Your answer must be an exact copy of the data, without any pictures.

DATA EXTRACTS: Begin

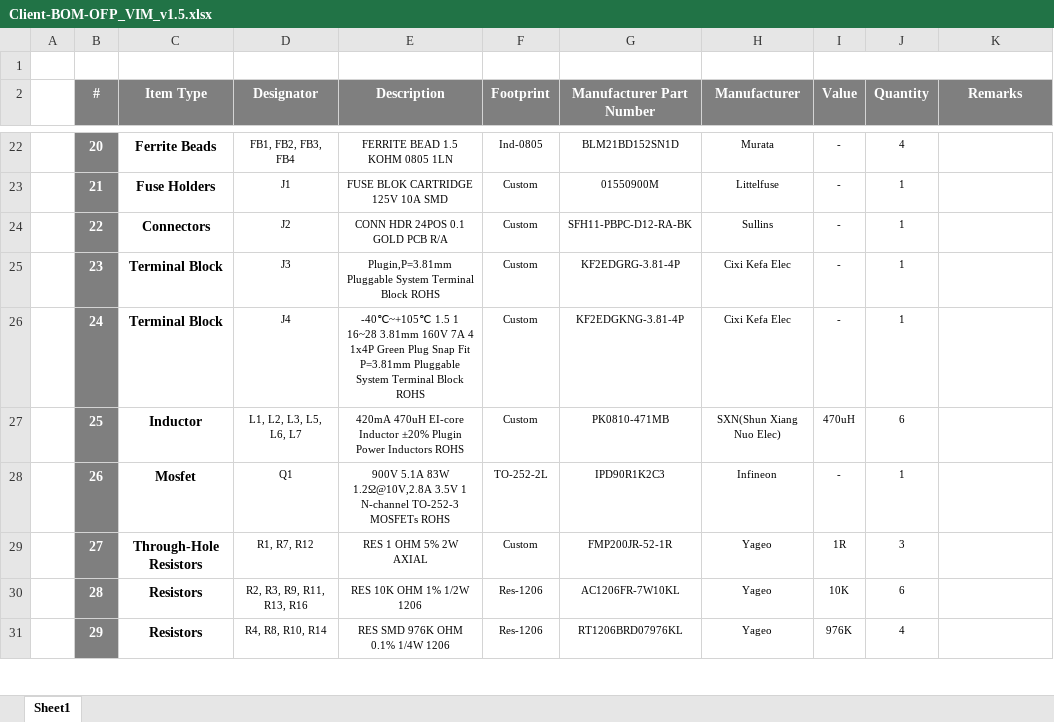
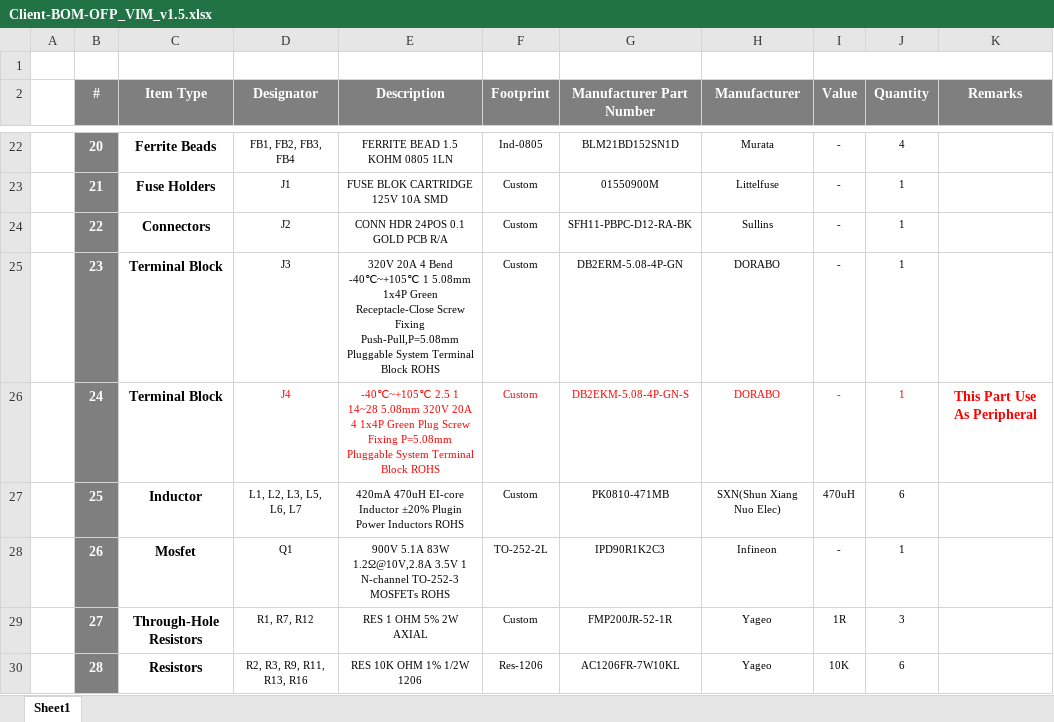
Before and after one commit to eSpark-Backup/nabilfesal-smartmeter-hw, an Excel workbook: Design-Files/OFP_VIM_v1.5/BOM/Client-BOM-OFP_VIM_v1.5.xlsx, sheet Sheet1, drawn as a sheet; only a part is shown, gaps mark what is left out; the shorter side is filled out with more unchanged rows; values as stored, in another font and other column widths than the file's, no borders; the diff names each change by its address in the sheet, - before the commit and + after, or states it on an @@ line.

Commit message:
#17 CIM and VIM Client BOM Updated.
Connector Change kiye han

```diff
--- a/Design-Files/OFP_VIM_v1.5/BOM/Client-BOM-OFP_VIM_v1.5.xlsx (sheet Sheet1)
+++ b/Design-Files/OFP_VIM_v1.5/BOM/Client-BOM-OFP_VIM_v1.5.xlsx (sheet Sheet1)
-E25 (Description): Plugin,P=3.81mm Pluggable System…
+E25 (Description): 320V 20A 4 Bend -40℃~+105℃ 1 5.08mm 1x4P Green Receptacle-Close Screw Fixing Push-Pull,P=5.08mm Pluggable System…
-G25 (Manufacturer Part Number): KF2EDGRG-3.81-4P
+G25 (Manufacturer Part Number): DB2ERM-5.08-4P-GN
-H25:H26 (Manufacturer): Cixi Kefa Elec
+H25:H26 (Manufacturer): DORABO
-D26:J26 text colour: black
+D26:J26 text colour: #FF0000
-E26 (Description): -40℃~+105℃ 1.5 1 16~28 3.81mm 160V 7A 4 1x4P Green Plug Snap Fit P=3.81mm Pluggable System…
+E26 (Description): -40℃~+105℃ 2.5 1 14~28 5.08mm 320V 20A 4 1x4P Green Plug Screw Fixing P=5.08mm Pluggable System…
-G26 (Manufacturer Part Number): KF2EDGKNG-3.81-4P
+G26 (Manufacturer Part Number): DB2EKM-5.08-4P-GN-S
-K26 (Remarks): (empty)
+K26 (Remarks): This Part Use As Peripheral
```
Also changed, not shown: Design-Files/OFP_CIM_v1.5/BOM/Client-BOM-OFP_CIM_v1.5.xlsx, 2 other files.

DATA EXTRACTS: End

ANSWER SECTION
Before and after one commit to eSpark-Backup/nabilfesal-smartmeter-hw, an Excel workbook: Design-Files/OFP_VIM_v1.5/BOM/Client-BOM-OFP_VIM_v1.5.xlsx, sheet Sheet1, drawn as a sheet; only a part is shown, gaps mark what is left out; the shorter side is filled out with more unchanged rows; values as stored, in another font and other column widths than the file's, no borders; the diff names each change by its address in the sheet, - before the commit and + after, or states it on an @@ line.

Commit message:
#17 CIM and VIM Client BOM Updated.
Connector Change kiye han

```diff
--- a/Design-Files/OFP_VIM_v1.5/BOM/Client-BOM-OFP_VIM_v1.5.xlsx (sheet Sheet1)
+++ b/Design-Files/OFP_VIM_v1.5/BOM/Client-BOM-OFP_VIM_v1.5.xlsx (sheet Sheet1)
-E25 (Description): Plugin,P=3.81mm Pluggable System…
+E25 (Description): 320V 20A 4 Bend -40℃~+105℃ 1 5.08mm 1x4P Green Receptacle-Close Screw Fixing Push-Pull,P=5.08mm Pluggable System…
-G25 (Manufacturer Part Number): KF2EDGRG-3.81-4P
+G25 (Manufacturer Part Number): DB2ERM-5.08-4P-GN
-H25:H26 (Manufacturer): Cixi Kefa Elec
+H25:H26 (Manufacturer): DORABO
-D26:J26 text colour: black
+D26:J26 text colour: #FF0000
-E26 (Description): -40℃~+105℃ 1.5 1 16~28 3.81mm 160V 7A 4 1x4P Green Plug Snap Fit P=3.81mm Pluggable System…
+E26 (Description): -40℃~+105℃ 2.5 1 14~28 5.08mm 320V 20A 4 1x4P Green Plug Screw Fixing P=5.08mm Pluggable System…
-G26 (Manufacturer Part Number): KF2EDGKNG-3.81-4P
+G26 (Manufacturer Part Number): DB2EKM-5.08-4P-GN-S
-K26 (Remarks): (empty)
+K26 (Remarks): This Part Use As Peripheral
```
Also changed, not shown: Design-Files/OFP_CIM_v1.5/BOM/Client-BOM-OFP_CIM_v1.5.xlsx, 2 other files.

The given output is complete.